  45. ^ "All-time leading goalscorers – official site". Archived from the original on 15 February 2009.
  46. ^ "All Time Top scorers". Bristol City F.C. Archived from the original on 29 July 2018. Retrieved 29 July 2018.
  47. ^ "📣 Weimann new club captain".
  48. ^ "Zachary Bell | Signs On Loan". Yeovil Town FC. 13 July 2023. Retrieved 13 July 2023.
  49. ^ "Forest Green sign Johnson and Kadji". BBC Sport. Retrieved 6 August 2023.
  50. ^ "Player News – Ewan Clark". Bath City FC. 21 July 2023. Retrieved 26 July 2023.
  51. ^ "Seb Palmer-Houlden Joins the Exiles On Loan". Newport County AFC. 20 July 2023. Retrieved 20 July 2023.

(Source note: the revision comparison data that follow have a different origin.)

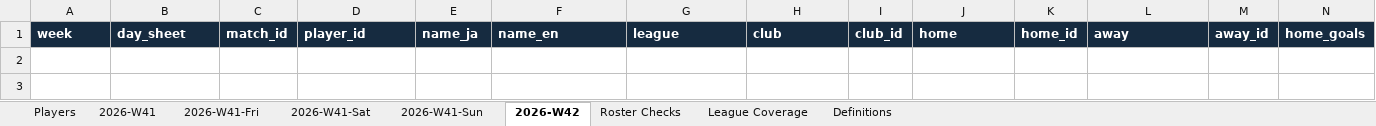
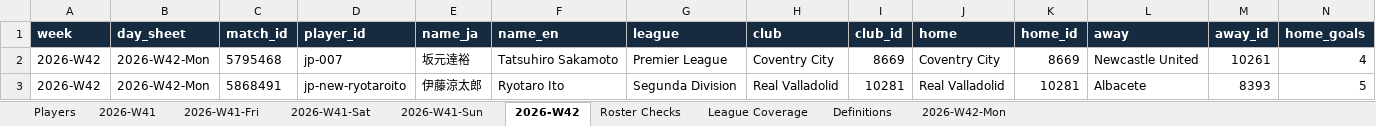
Before and after one commit to FreiheitLee1912/Soccer, an Excel workbook: Japanese-Players-Abroad.xlsx, sheet 2026-W42, drawn as a sheet; only a part is shown; values as stored, in another font and other column widths than the file's, no borders; table styles not drawn; rows hold the shown columns only; the diff names each change by its address in the sheet, - before the commit and + after, or states it on an @@ line.

```diff
--- a/Japanese-Players-Abroad.xlsx (sheet 2026-W42)
+++ b/Japanese-Players-Abroad.xlsx (sheet 2026-W42)
+sheet tab: 2026-W42-Mon
+row 2: 2026-W42 | 2026-W42-Mon | 5795468 | jp-007 | 坂元達裕 | Tatsuhiro Sakamoto | Premier League | Coventry City | 8669 | Coventry City | 8669 | Newcastle United | 10261 | 4
+row 3: 2026-W42 | 2026-W42-Mon | 5868491 | jp-new-ryotaroito | 伊藤涼太郎 | Ryotaro Ito | Segunda Division | Real Valladolid | 10281 | Real Valladolid | 10281 | Albacete | 8393 | 5
```
Also changed, not shown: 3 other files.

  52. ^ "Thomas joins Newport County on loan". Bristol City FC. 1 September 2023. Retrieved 1 September 2023.
  53. ^ "Players of the year revealed".
  54. ^ Woods, David M. (1994). The Bristol Babe: The First 100 Years of Bristol City F.C. Harefield, Middlesex: Yore Publications. ISBN 978-1-874427-95-7.
  55. ^ "All-Time Managers". Bristol City. Archived from the original on 24 February 2019. Retrieved 24 February 2019.
  56. ^ "WOMEN'S TEAM TO FOLD". Birmingham City F.C. 19 June 2008. Archived from the original on 24 January 2009. Retrieved 22 December 2008.
  57. ^ "Bristol City Ladies to get new lease of life at TeamBath". Team Bath. Archived from the original on 7 November 2007. Retrieved 22 December 2008.

External links[edit]